Headquartered in Singapore and Irvine, California, Razer has business interests in gaming hardware, software and services, as well as virtual gaming credits and fintech.
The company's update on Wednesday came as it announced its earnings for the first half of the year.
The Hong Kong-listed company posted a net loss of US$17.7 million ($24.2 million) in the first half of the year, a 62.9 per cent improvement from a net loss of US$47.7 million in the same period last year.
Revenue was up 25.3 per cent, from US$357.2 million to a record US$447.5 million, buoyed by higher earnings from its hardware, software and services businesses.
Elaborating on Razer's fintech plans, Mr Lee said that even if the firm gets the digital full-bank licence in Singapore, it will continue to look abroad for other opportunities as the country's banking sector is highly competitive.
"We have demonstrated to MAS (the Monetary Authority of Singapore) that we will invest and commit to growing the pie here but to also represent Singapore and grow a next-generation bank out of the country," he said.
Referring to traditional banks, he added: "They have taken decades to grow a business just in South-east Asia, but with a digital bank, being more nimble, we want to build a global business and leverage on the Razer Inc side of things as they grow alongside (the fintech business)."
Razer's endeavour into the banking sector is through a consortium that includes Sheng Siong Holdings, technology company LinkSure Global, automotive marketplace Carro, insurance services firm FWD and Insignia Ventures Partners. Razer will own 60 per cent of the consortium.
In June last year, MAS announced it would issue up to two digital full bank (DFB) licences and three digital wholesale bank (DWB) licences, a move aimed at opening up the banking industry to new competition.
It attracted strong interest from a diverse group of applicants including e-commerce firms, technology and telecommunications companies, fintechs (such as crowdfunding platforms and payment services providers) and financial institutions.

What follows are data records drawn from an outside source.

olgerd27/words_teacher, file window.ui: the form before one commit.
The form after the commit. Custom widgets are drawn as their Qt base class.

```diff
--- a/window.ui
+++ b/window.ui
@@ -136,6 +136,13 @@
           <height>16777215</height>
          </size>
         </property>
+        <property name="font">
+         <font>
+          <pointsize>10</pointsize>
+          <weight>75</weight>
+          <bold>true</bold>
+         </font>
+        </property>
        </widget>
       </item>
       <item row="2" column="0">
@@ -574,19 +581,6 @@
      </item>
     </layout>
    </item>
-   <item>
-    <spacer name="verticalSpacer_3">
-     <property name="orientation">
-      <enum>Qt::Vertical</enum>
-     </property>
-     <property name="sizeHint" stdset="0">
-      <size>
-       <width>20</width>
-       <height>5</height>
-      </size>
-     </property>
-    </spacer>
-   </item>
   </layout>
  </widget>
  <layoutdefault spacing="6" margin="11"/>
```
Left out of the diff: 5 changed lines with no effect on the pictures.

In June this year, the authority said that 14 of the 21 digital bank applications had met the eligibility criteria required and will progress to the next stage of assessment.
MAS said results will be announced later this year.